This answer mentions that CMOS sensors "cannot" use digital shutters where as CCD sensors can. Even if some models have the ability to, it is certainly typically for CMOS sensors to use mechanical shutters instead. Why might this be?
Preamble: I ask with a particular problem in mind. My mirror-less camera uses a CMOS sensor and has an electronic view finder. When the shutter is half pressed (exposure is calibrated, focus is set, the EVF frame-rate increases) the video image seems nigh on identical to the photo. The sensor is clearly able to accurately process a stream of light hitting the sensor into images without a mechanical shutter, so why is a digital shutter off the cards?
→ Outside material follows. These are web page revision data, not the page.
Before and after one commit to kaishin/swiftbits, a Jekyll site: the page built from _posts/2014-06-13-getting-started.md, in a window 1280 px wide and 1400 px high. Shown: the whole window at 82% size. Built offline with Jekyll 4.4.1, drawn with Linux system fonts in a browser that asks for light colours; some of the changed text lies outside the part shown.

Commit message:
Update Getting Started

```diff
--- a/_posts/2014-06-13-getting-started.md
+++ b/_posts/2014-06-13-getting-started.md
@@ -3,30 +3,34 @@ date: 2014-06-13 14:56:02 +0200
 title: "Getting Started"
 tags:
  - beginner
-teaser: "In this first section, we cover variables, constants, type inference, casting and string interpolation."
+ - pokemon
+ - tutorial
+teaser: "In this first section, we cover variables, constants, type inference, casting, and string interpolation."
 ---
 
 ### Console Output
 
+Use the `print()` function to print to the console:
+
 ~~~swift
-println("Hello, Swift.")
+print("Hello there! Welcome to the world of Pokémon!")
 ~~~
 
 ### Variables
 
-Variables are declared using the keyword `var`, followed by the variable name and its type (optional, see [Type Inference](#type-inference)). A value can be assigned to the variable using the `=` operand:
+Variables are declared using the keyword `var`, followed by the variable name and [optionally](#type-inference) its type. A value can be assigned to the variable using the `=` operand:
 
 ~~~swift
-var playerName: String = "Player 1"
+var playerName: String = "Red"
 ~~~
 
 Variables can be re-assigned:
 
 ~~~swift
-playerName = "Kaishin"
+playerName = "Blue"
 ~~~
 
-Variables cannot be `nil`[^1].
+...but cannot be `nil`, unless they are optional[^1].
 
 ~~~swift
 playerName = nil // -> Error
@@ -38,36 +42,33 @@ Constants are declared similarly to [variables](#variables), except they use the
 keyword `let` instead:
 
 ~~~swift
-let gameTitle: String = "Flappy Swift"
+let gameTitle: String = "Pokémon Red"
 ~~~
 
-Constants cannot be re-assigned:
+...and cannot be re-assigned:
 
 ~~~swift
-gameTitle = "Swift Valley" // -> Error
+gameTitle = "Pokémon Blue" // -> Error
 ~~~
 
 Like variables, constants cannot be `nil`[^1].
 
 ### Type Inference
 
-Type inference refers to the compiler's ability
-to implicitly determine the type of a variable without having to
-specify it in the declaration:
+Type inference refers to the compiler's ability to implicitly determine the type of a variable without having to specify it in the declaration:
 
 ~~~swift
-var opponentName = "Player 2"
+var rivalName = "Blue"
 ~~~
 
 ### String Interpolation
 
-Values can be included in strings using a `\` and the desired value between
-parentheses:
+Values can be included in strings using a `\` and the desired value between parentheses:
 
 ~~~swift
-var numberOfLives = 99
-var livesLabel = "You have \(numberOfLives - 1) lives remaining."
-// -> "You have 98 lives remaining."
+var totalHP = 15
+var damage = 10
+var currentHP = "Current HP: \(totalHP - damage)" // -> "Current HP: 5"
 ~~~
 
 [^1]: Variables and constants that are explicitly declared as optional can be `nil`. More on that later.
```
As far as I can see the mechanical shutter wastes battery, obligately creates an audible noise, takes time to shut-open-shut-open, and makes the camera thicker and heavier.
This boils down to what is the advantage of a mechanical shutter in mirrorless CMOS cameras?